• Task item: Could the data below please be reproduced word for word, without the pictures?

───── Supplied information

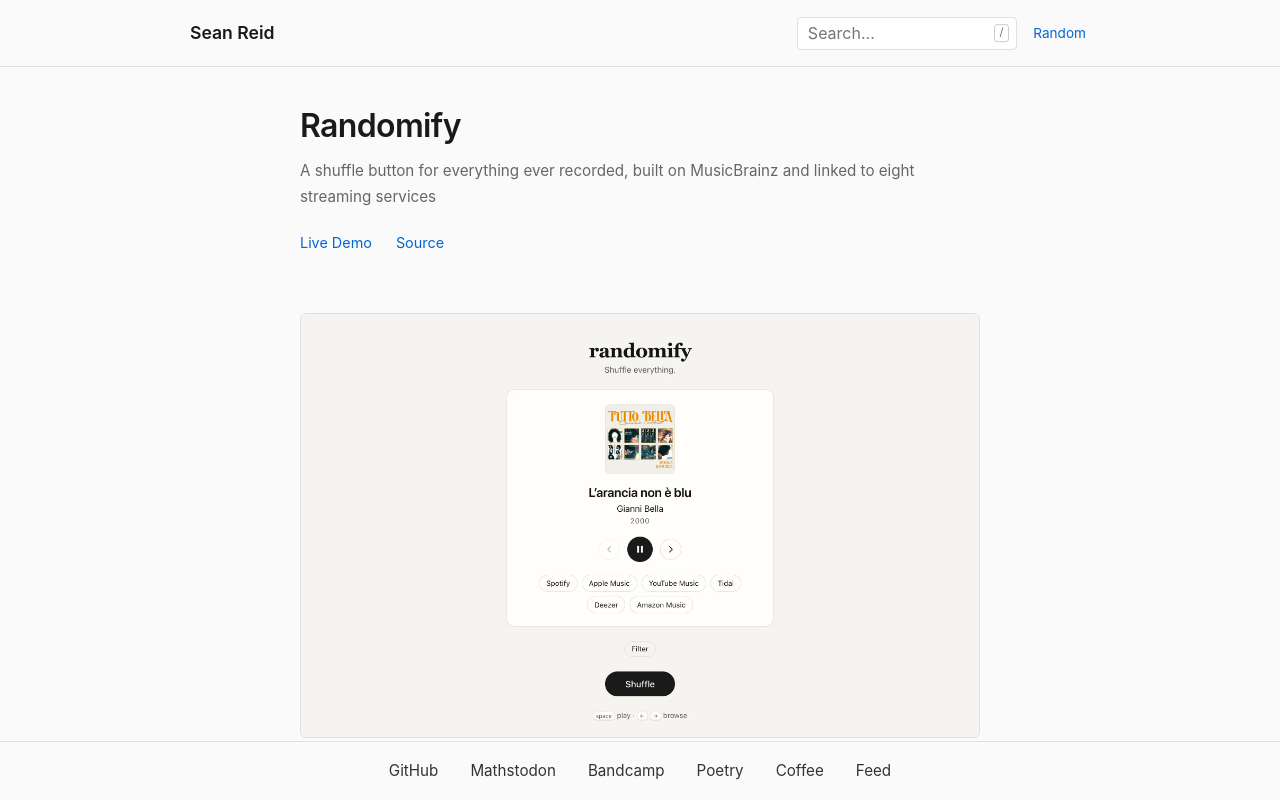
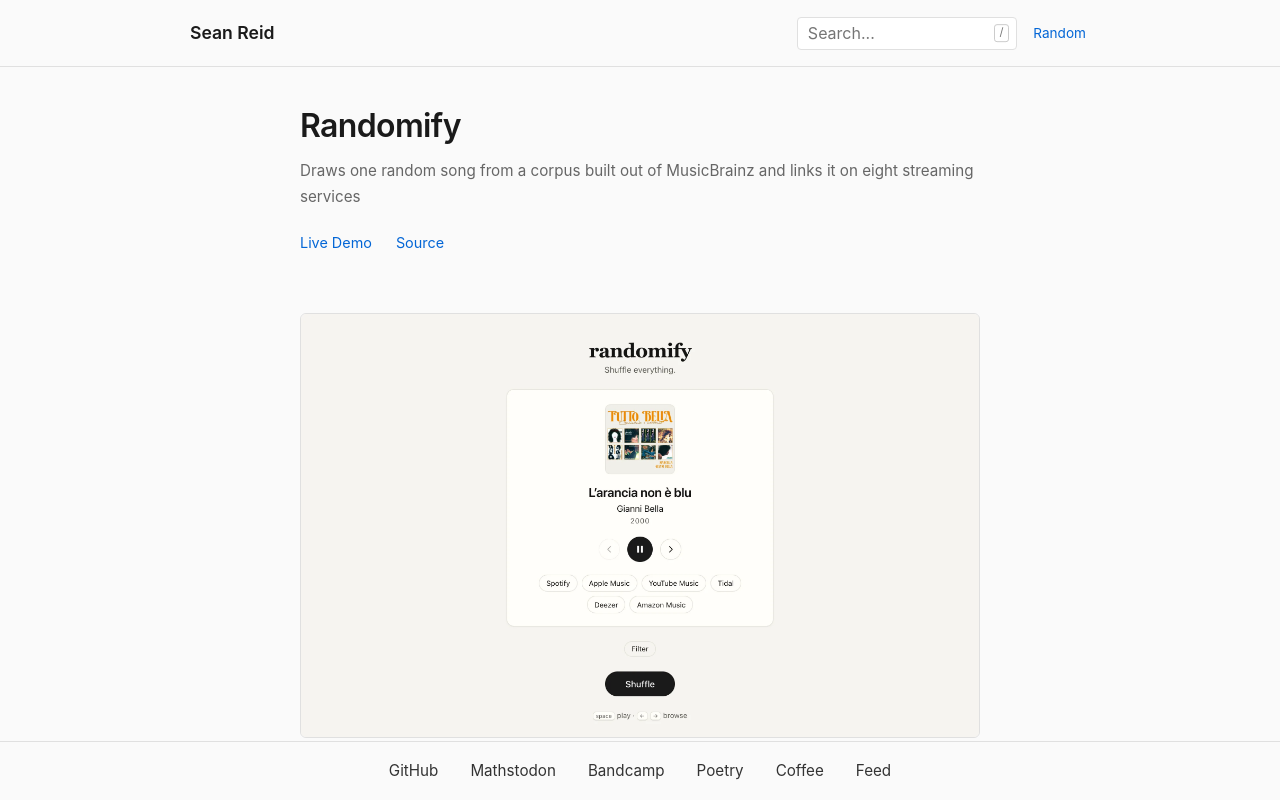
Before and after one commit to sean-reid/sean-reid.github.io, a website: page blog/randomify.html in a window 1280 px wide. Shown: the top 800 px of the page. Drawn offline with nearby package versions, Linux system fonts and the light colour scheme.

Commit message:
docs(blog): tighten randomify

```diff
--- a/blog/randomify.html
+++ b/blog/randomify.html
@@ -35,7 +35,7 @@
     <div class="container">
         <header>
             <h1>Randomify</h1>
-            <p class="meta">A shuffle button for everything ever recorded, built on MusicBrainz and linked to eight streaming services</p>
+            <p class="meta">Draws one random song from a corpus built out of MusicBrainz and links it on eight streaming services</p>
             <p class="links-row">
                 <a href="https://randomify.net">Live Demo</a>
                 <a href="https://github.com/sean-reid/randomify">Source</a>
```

──────────

• Reply to the task:
Before and after one commit to sean-reid/sean-reid.github.io, a website: page blog/randomify.html in a window 1280 px wide. Shown: the top 800 px of the page. Drawn offline with nearby package versions, Linux system fonts and the light colour scheme.

Commit message:
docs(blog): tighten randomify

```diff
--- a/blog/randomify.html
+++ b/blog/randomify.html
@@ -35,7 +35,7 @@
     <div class="container">
         <header>
             <h1>Randomify</h1>
-            <p class="meta">A shuffle button for everything ever recorded, built on MusicBrainz and linked to eight streaming services</p>
+            <p class="meta">Draws one random song from a corpus built out of MusicBrainz and links it on eight streaming services</p>
             <p class="links-row">
                 <a href="https://randomify.net">Live Demo</a>
                 <a href="https://github.com/sean-reid/randomify">Source</a>
```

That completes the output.